■ **What you should do**:
Your answer must be the records below repeated word for word, with no pictures in it.

■ **Source records**:
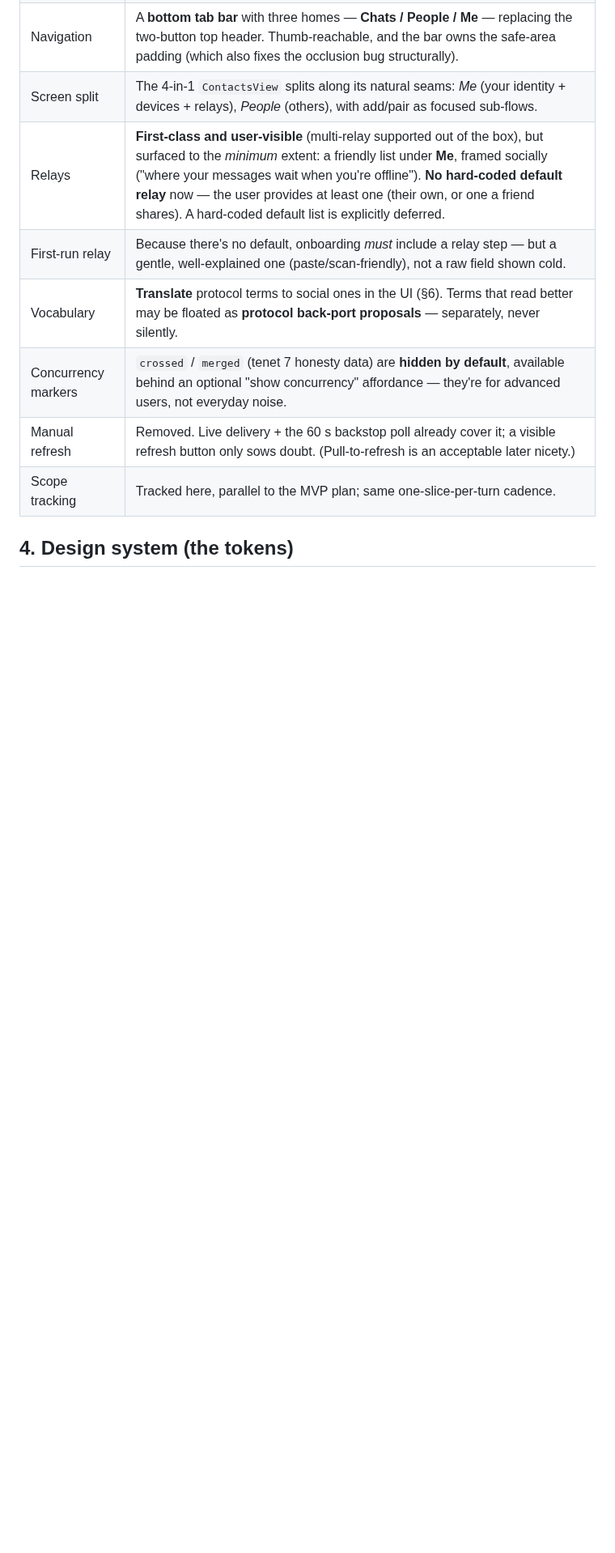
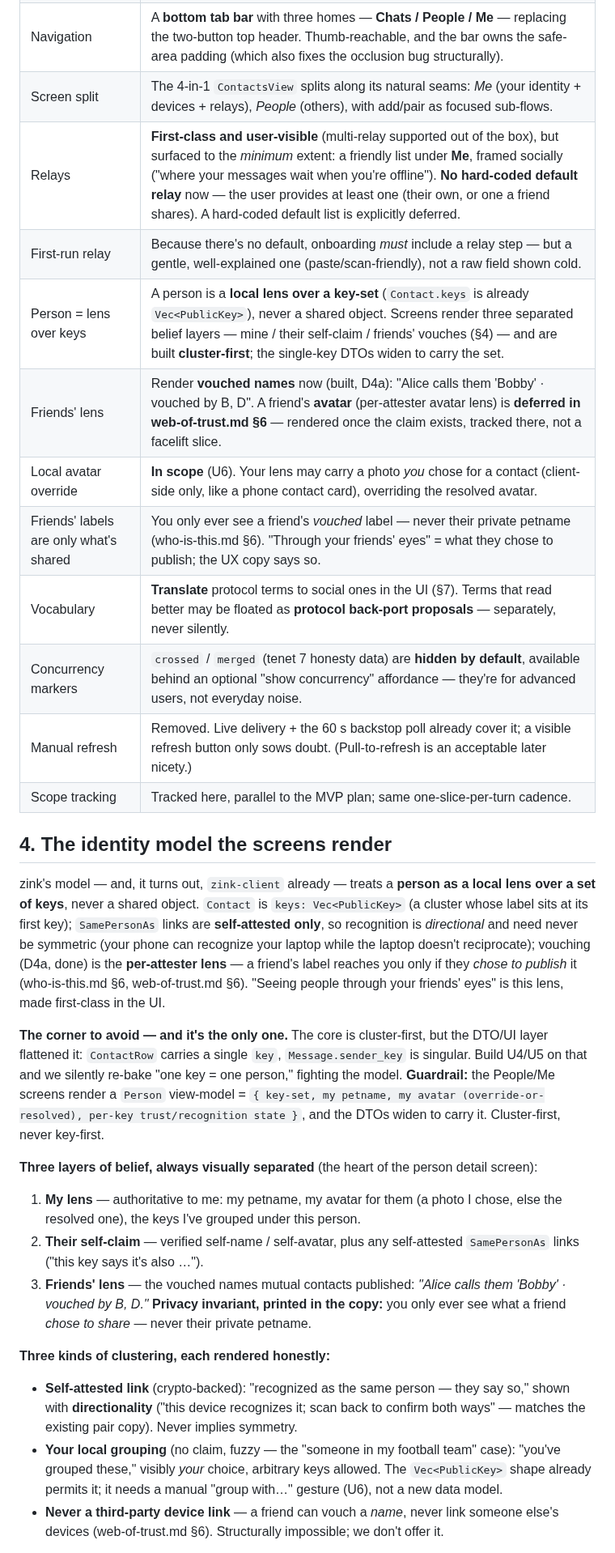
Before and after one commit to netrome/zink, a Markdown page: docs/design/ui-facelift.md, the part around one of its changes. Shown at 81% size. GitHub-like rendering; blank space fills up the shorter version.

Commit message:
docs: Minor updates to facelift plan

```diff
--- a/docs/design/ui-facelift.md
+++ b/docs/design/ui-facelift.md
@@ -71,9 +71,56 @@ Baseline audit of `app/ui/src/lib.rs` + `app/dist/index.html` (2026-07-22):
 | Screen split | The 4-in-1 `ContactsView` splits along its natural seams: *Me* (your identity + devices + relays), *People* (others), with add/pair as focused sub-flows. |
 | Relays | **First-class and user-visible** (multi-relay supported out of the box), but surfaced to the *minimum* extent: a friendly list under **Me**, framed socially ("where your messages wait when you're offline"). **No hard-coded default relay** now — the user provides at least one (their own, or one a friend shares). A hard-coded default list is explicitly deferred. |
 | First-run relay | Because there's no default, onboarding *must* include a relay step — but a gentle, well-explained one (paste/scan-friendly), not a raw field shown cold. |
-| Vocabulary | **Translate** protocol terms to social ones in the UI (§6). Terms that read better may be floated as **protocol back-port proposals** — separately, never silently. |
+| Person = lens over keys | A person is a **local lens over a key-set** (`Contact.keys` is already `Vec<PublicKey>`), never a shared object. Screens render three separated belief layers — mine / their self-claim / friends' vouches (§4) — and are built **cluster-first**; the single-key DTOs widen to carry the set. |
+| Friends' lens | Render **vouched names** now (built, D4a): "Alice calls them 'Bobby' · vouched by B, D". A friend's **avatar** (per-attester avatar lens) is **deferred in web-of-trust.md §6** — rendered once the claim exists, tracked there, not a facelift slice. |
+| Local avatar override | **In scope** (U6). Your lens may carry a photo *you* chose for a contact (client-side only, like a phone contact card), overriding the resolved avatar. |
+| Friends' labels are only what's shared | You only ever see a friend's *vouched* label — never their private petname (who-is-this.md §6). "Through your friends' eyes" = what they chose to publish; the UX copy says so. |
+| Vocabulary | **Translate** protocol terms to social ones in the UI (§7). Terms that read better may be floated as **protocol back-port proposals** — separately, never silently. |
 | Concurrency markers | `crossed` / `merged` (tenet 7 honesty data) are **hidden by default**, available behind an optional "show concurrency" affordance — they're for advanced users, not everyday noise. |
 | Manual refresh | Removed. Live delivery + the 60 s backstop poll already cover it; a visible refresh button only sows doubt. (Pull-to-refresh is an acceptable later nicety.) |
 | Scope tracking | Tracked here, parallel to the MVP plan; same one-slice-per-turn cadence. |
 
-## 4. Design system (the tokens)
+## 4. The identity model the screens render
+
+zink's model — and, it turns out, `zink-client` already — treats a **person as a
+local lens over a set of keys**, never a shared object. `Contact` is
+`keys: Vec<PublicKey>` (a cluster whose label sits at its first key);
+`SamePersonAs` links are **self-attested only**, so recognition is *directional*
+and need never be symmetric (your phone can recognize your laptop while the
+laptop doesn't reciprocate); vouching (D4a, done) is the **per-attester lens** —
+a friend's label reaches you only if they *chose to publish* it (who-is-this.md
+§6, web-of-trust.md §6). "Seeing people through your friends' eyes" is this lens,
+made first-class in the UI.
+
+**The corner to avoid — and it's the only one.** The core is cluster-first, but
+the DTO/UI layer flattened it: `ContactRow` carries a single `key`,
+`Message.sender_key` is singular. Build U4/U5 on that and we silently re-bake
+"one key = one person," fighting the model. **Guardrail:** the People/Me screens
+render a `Person` view-model = `{ key-set, my petname, my avatar
+(override-or-resolved), per-key trust/recognition state }`, and the DTOs widen to
+carry it. Cluster-first, never key-first.
+
+**Three layers of belief, always visually separated** (the heart of the person
+detail screen):
+
+1. **My lens** — authoritative to me: my petname, my avatar for them (a photo I
+   chose, else the resolved one), the keys I've grouped under this person.
+2. **Their self-claim** — verified self-name / self-avatar, plus any self-attested
+   `SamePersonAs` links ("this key says it's also …").
+3. **Friends' lens** — the vouched names mutual contacts published: *"Alice calls
+   them 'Bobby' · vouched by B, D."* **Privacy invariant, printed in the copy:**
+   you only ever see what a friend *chose to share* — never their private petname.
+
+**Three kinds of clustering, each rendered honestly:**
+
+- **Self-attested link** (crypto-backed): "recognized as the same person — they
+  say so," shown with **directionality** ("this device recognizes it; scan back to
+  confirm both ways" — matches the existing pair copy). Never implies symmetry.
+- **Your local grouping** (no claim, fuzzy — the "someone in my football team"
+  case): "you've grouped these," visibly *your* choice, arbitrary keys allowed. The
+  `Vec<PublicKey>` shape already permits it; it needs a manual "group with…"
+  gesture (U6), not a new data model.
+- **Never a third-party device link** — a friend can vouch a *name*, never link
+  someone else's devices (web-of-trust.md §6). Structurally impossible; we don't
+  offer it.
+
```
Also changed, not shown: other parts of docs/design/ui-facelift.md (+50 -22 lines).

■ **Solution**:
Before and after one commit to netrome/zink, a Markdown page: docs/design/ui-facelift.md, the part around one of its changes. Shown at 81% size. GitHub-like rendering; blank space fills up the shorter version.

Commit message:
docs: Minor updates to facelift plan

```diff
--- a/docs/design/ui-facelift.md
+++ b/docs/design/ui-facelift.md
@@ -71,9 +71,56 @@ Baseline audit of `app/ui/src/lib.rs` + `app/dist/index.html` (2026-07-22):
 | Screen split | The 4-in-1 `ContactsView` splits along its natural seams: *Me* (your identity + devices + relays), *People* (others), with add/pair as focused sub-flows. |
 | Relays | **First-class and user-visible** (multi-relay supported out of the box), but surfaced to the *minimum* extent: a friendly list under **Me**, framed socially ("where your messages wait when you're offline"). **No hard-coded default relay** now — the user provides at least one (their own, or one a friend shares). A hard-coded default list is explicitly deferred. |
 | First-run relay | Because there's no default, onboarding *must* include a relay step — but a gentle, well-explained one (paste/scan-friendly), not a raw field shown cold. |
-| Vocabulary | **Translate** protocol terms to social ones in the UI (§6). Terms that read better may be floated as **protocol back-port proposals** — separately, never silently. |
+| Person = lens over keys | A person is a **local lens over a key-set** (`Contact.keys` is already `Vec<PublicKey>`), never a shared object. Screens render three separated belief layers — mine / their self-claim / friends' vouches (§4) — and are built **cluster-first**; the single-key DTOs widen to carry the set. |
+| Friends' lens | Render **vouched names** now (built, D4a): "Alice calls them 'Bobby' · vouched by B, D". A friend's **avatar** (per-attester avatar lens) is **deferred in web-of-trust.md §6** — rendered once the claim exists, tracked there, not a facelift slice. |
+| Local avatar override | **In scope** (U6). Your lens may carry a photo *you* chose for a contact (client-side only, like a phone contact card), overriding the resolved avatar. |
+| Friends' labels are only what's shared | You only ever see a friend's *vouched* label — never their private petname (who-is-this.md §6). "Through your friends' eyes" = what they chose to publish; the UX copy says so. |
+| Vocabulary | **Translate** protocol terms to social ones in the UI (§7). Terms that read better may be floated as **protocol back-port proposals** — separately, never silently. |
 | Concurrency markers | `crossed` / `merged` (tenet 7 honesty data) are **hidden by default**, available behind an optional "show concurrency" affordance — they're for advanced users, not everyday noise. |
 | Manual refresh | Removed. Live delivery + the 60 s backstop poll already cover it; a visible refresh button only sows doubt. (Pull-to-refresh is an acceptable later nicety.) |
 | Scope tracking | Tracked here, parallel to the MVP plan; same one-slice-per-turn cadence. |
 
-## 4. Design system (the tokens)
+## 4. The identity model the screens render
+
+zink's model — and, it turns out, `zink-client` already — treats a **person as a
+local lens over a set of keys**, never a shared object. `Contact` is
+`keys: Vec<PublicKey>` (a cluster whose label sits at its first key);
+`SamePersonAs` links are **self-attested only**, so recognition is *directional*
+and need never be symmetric (your phone can recognize your laptop while the
+laptop doesn't reciprocate); vouching (D4a, done) is the **per-attester lens** —
+a friend's label reaches you only if they *chose to publish* it (who-is-this.md
+§6, web-of-trust.md §6). "Seeing people through your friends' eyes" is this lens,
+made first-class in the UI.
+
+**The corner to avoid — and it's the only one.** The core is cluster-first, but
+the DTO/UI layer flattened it: `ContactRow` carries a single `key`,
+`Message.sender_key` is singular. Build U4/U5 on that and we silently re-bake
+"one key = one person," fighting the model. **Guardrail:** the People/Me screens
+render a `Person` view-model = `{ key-set, my petname, my avatar
+(override-or-resolved), per-key trust/recognition state }`, and the DTOs widen to
+carry it. Cluster-first, never key-first.
+
+**Three layers of belief, always visually separated** (the heart of the person
+detail screen):
+
+1. **My lens** — authoritative to me: my petname, my avatar for them (a photo I
+   chose, else the resolved one), the keys I've grouped under this person.
+2. **Their self-claim** — verified self-name / self-avatar, plus any self-attested
+   `SamePersonAs` links ("this key says it's also …").
+3. **Friends' lens** — the vouched names mutual contacts published: *"Alice calls
+   them 'Bobby' · vouched by B, D."* **Privacy invariant, printed in the copy:**
+   you only ever see what a friend *chose to share* — never their private petname.
+
+**Three kinds of clustering, each rendered honestly:**
+
+- **Self-attested link** (crypto-backed): "recognized as the same person — they
+  say so," shown with **directionality** ("this device recognizes it; scan back to
+  confirm both ways" — matches the existing pair copy). Never implies symmetry.
+- **Your local grouping** (no claim, fuzzy — the "someone in my football team"
+  case): "you've grouped these," visibly *your* choice, arbitrary keys allowed. The
+  `Vec<PublicKey>` shape already permits it; it needs a manual "group with…"
+  gesture (U6), not a new data model.
+- **Never a third-party device link** — a friend can vouch a *name*, never link
+  someone else's devices (web-of-trust.md §6). Structurally impossible; we don't
+  offer it.
+
```
Also changed, not shown: other parts of docs/design/ui-facelift.md (+50 -22 lines).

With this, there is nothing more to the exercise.